“This is a time of harvest…things that have grown in our community,” Dr. Johnson wasn’t speaking of sweet corn and pumpkins. He was speaking of hate, racism, violence, abuse of systems and people, and overall, our false illusions that race relations and our justice system are better since Freedom Summer. As a country, as a city, we give magnificent narratives of what our programs do to address the violence of racism and the trauma it causes; but they are illusions! He nailed it.

The panel described racism as akin to child abuse. We tell victims not to talk about it. How many Black youth don’t tell family about the police stops, frisking or intimidation exercised by police? A chronically, physically abused child or woman flinches when a man raises his arm, she in readiness to be hit. An officer’s hand reaches towards his holster…what will happen? Just as a child or woman becomes hyper-vigilant, noting the smallest physical movement that might indicate a change in mood and potential abuse. So a Black youth watches the gait or eye movement of an officer to gauge how distrustful the officer is of the youth on the street, ready to what? Run out of fear? Stay and wonder what will happen? And the trauma continues; trauma is about loss of power.

Child abuse and racism have become embedded in our public and private systems and values. The systems continue because someone benefits from perpetuating the behavior. Unfortunately, people of color are punished collectively, by race, while whites are punished by individual crime. I’m left asking myself: what are my assumptions? How do I help stop the trauma? This “View” is admittedly incomplete. We need to look at the role of policing and the methods we use to police our housing, employment, correctional systems, and schools. We need to look within ourselves.

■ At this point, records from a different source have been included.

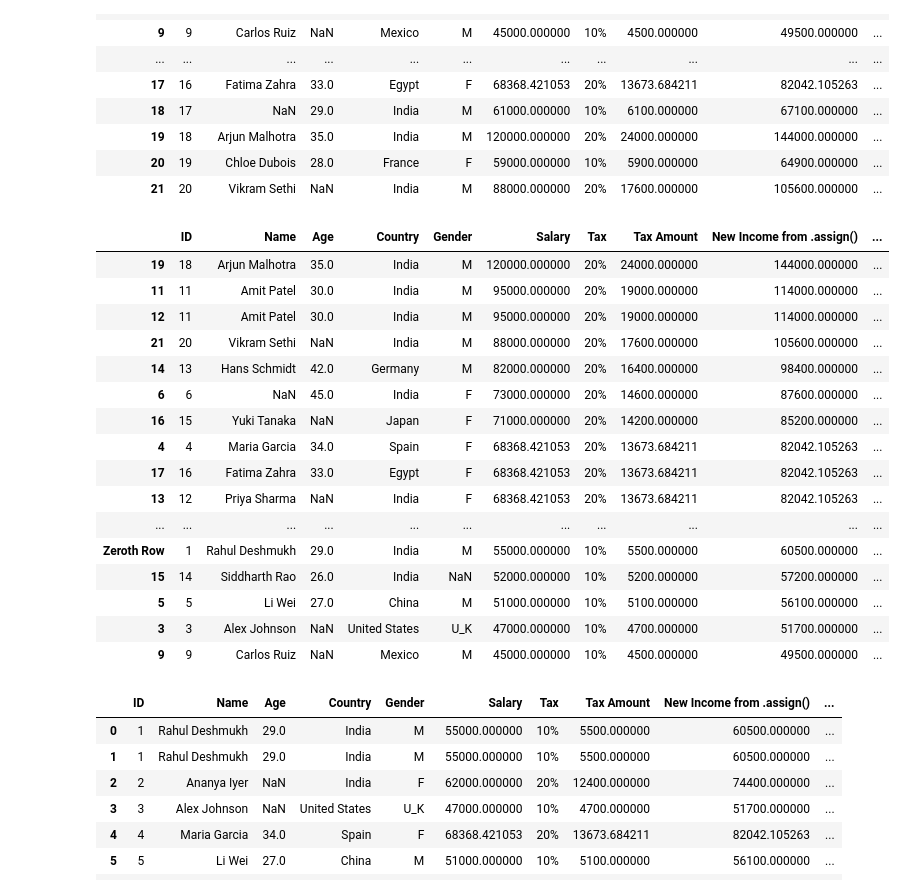
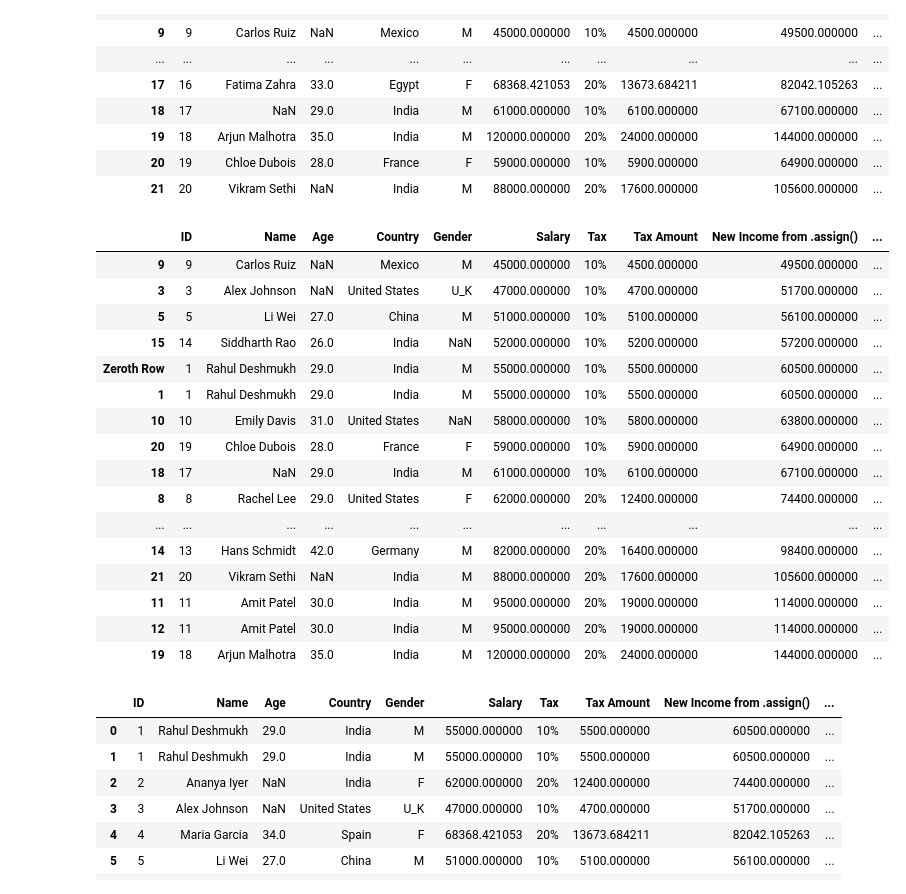
Before and after one commit to Sonu64/Prime_AI_ML, a Jupyter notebook: Module_13_Pandas_02/pandas_2.ipynb, the cells around one changed output. Drawn from its saved outputs; the diff is of its cells as text; code cells hidden in the pictures.

```diff
--- a/Module_13_Pandas_02/pandas_2.ipynb
+++ b/Module_13_Pandas_02/pandas_2.ipynb
@@ -148,27 +148,27 @@ df2
 # %%
 # Sort values
 df2.sort_values("Salary") # Does not change in place !
 df2 = df2.sort_values("Salary").copy() # Sort with respect to Salary values
-sorted_data = df2.sort_values(['Salary', 'Age'], ascending=False).copy() # Sort with more than 1 col values-> use Age to sort if Salary of 2 rows are same
+sorted_data = df2.sort_values(['Salary', 'Age']).copy() # Sort with more than 1 col values-> use Age to sort if Salary of 2 rows are same
 sorted_data
 # %% [output]
 |  | ID | Name | Age | Country | Gender | Salary | Tax | Tax Amount | New Income from .assign() | ... |
-| 19 | 18 | Arjun Malhotra | 35.0 | India | M | 120000.000000 | 20% | 24000.000000 | 144000.000000 | ... |
+| 9 | 9 | Carlos Ruiz | NaN | Mexico | M | 45000.000000 | 10% | 4500.000000 | 49500.000000 | ... |
+| 3 | 3 | Alex Johnson | NaN | United States | U_K | 47000.000000 | 10% | 4700.000000 | 51700.000000 | ... |
+| 5 | 5 | Li Wei | 27.0 | China | M | 51000.000000 | 10% | 5100.000000 | 56100.000000 | ... |
+| 15 | 14 | Siddharth Rao | 26.0 | India | NaN | 52000.000000 | 10% | 5200.000000 | 57200.000000 | ... |
+| Zeroth Row | 1 | Rahul Deshmukh | 29.0 | India | M | 55000.000000 | 10% | 5500.000000 | 60500.000000 | ... |
+| 1 | 1 | Rahul Deshmukh | 29.0 | India | M | 55000.000000 | 10% | 5500.000000 | 60500.000000 | ... |
+| 10 | 10 | Emily Davis | 31.0 | United States | NaN | 58000.000000 | 10% | 5800.000000 | 63800.000000 | ... |
+| 20 | 19 | Chloe Dubois | 28.0 | France | F | 59000.000000 | 10% | 5900.000000 | 64900.000000 | ... |
+| 18 | 17 | NaN | 29.0 | India | M | 61000.000000 | 10% | 6100.000000 | 67100.000000 | ... |
+| 8 | 8 | Rachel Lee | 29.0 | United States | F | 62000.000000 | 20% | 12400.000000 | 74400.000000 | ... |
+| ... | ... | ... | ... | ... | ... | ... | ... | ... | ... | ... |
+| 14 | 13 | Hans Schmidt | 42.0 | Germany | M | 82000.000000 | 20% | 16400.000000 | 98400.000000 | ... |
+| 21 | 20 | Vikram Sethi | NaN | India | M | 88000.000000 | 20% | 17600.000000 | 105600.000000 | ... |
 | 11 | 11 | Amit Patel | 30.0 | India | M | 95000.000000 | 20% | 19000.000000 | 114000.000000 | ... |
 | 12 | 11 | Amit Patel | 30.0 | India | M | 95000.000000 | 20% | 19000.000000 | 114000.000000 | ... |
-| 21 | 20 | Vikram Sethi | NaN | India | M | 88000.000000 | 20% | 17600.000000 | 105600.000000 | ... |
-| 14 | 13 | Hans Schmidt | 42.0 | Germany | M | 82000.000000 | 20% | 16400.000000 | 98400.000000 | ... |
-| 6 | 6 | NaN | 45.0 | India | F | 73000.000000 | 20% | 14600.000000 | 87600.000000 | ... |
-| 16 | 15 | Yuki Tanaka | NaN | Japan | F | 71000.000000 | 20% | 14200.000000 | 85200.000000 | ... |
-| 4 | 4 | Maria Garcia | 34.0 | Spain | F | 68368.421053 | 20% | 13673.684211 | 82042.105263 | ... |
-| 17 | 16 | Fatima Zahra | 33.0 | Egypt | F | 68368.421053 | 20% | 13673.684211 | 82042.105263 | ... |
-| 13 | 12 | Priya Sharma | NaN | India | F | 68368.421053 | 20% | 13673.684211 | 82042.105263 | ... |
-| ... | ... | ... | ... | ... | ... | ... | ... | ... | ... | ... |
-| Zeroth Row | 1 | Rahul Deshmukh | 29.0 | India | M | 55000.000000 | 10% | 5500.000000 | 60500.000000 | ... |
-| 15 | 14 | Siddharth Rao | 26.0 | India | NaN | 52000.000000 | 10% | 5200.000000 | 57200.000000 | ... |
-| 5 | 5 | Li Wei | 27.0 | China | M | 51000.000000 | 10% | 5100.000000 | 56100.000000 | ... |
-| 3 | 3 | Alex Johnson | NaN | United States | U_K | 47000.000000 | 10% | 4700.000000 | 51700.000000 | ... |
-| 9 | 9 | Carlos Ruiz | NaN | Mexico | M | 45000.000000 | 10% | 4500.000000 | 49500.000000 | ... |
+| 19 | 18 | Arjun Malhotra | 35.0 | India | M | 120000.000000 | 20% | 24000.000000 | 144000.000000 | ... |
 # %%
 # Sort indices -> By default Row Labels are Row indices, so better would be to say Sort using Row Labels. (indices word might be confusing here, indices don't mean True Positions in which they appear, they are actually the Row Labels)
 sorted_data = sorted_data.rename(index={"Zeroth Row":0}).copy()
```
Also changed, not shown: parts of 4 cells of this notebook.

As a white person, how do I perpetuate this power that causes trauma and injustice? Do I condone by my silence? What are my inner feelings and outer reactions on the subject of race? Am I willing to shine the light on the traumas and injustices of racism? What do my neighbors of color ask of me?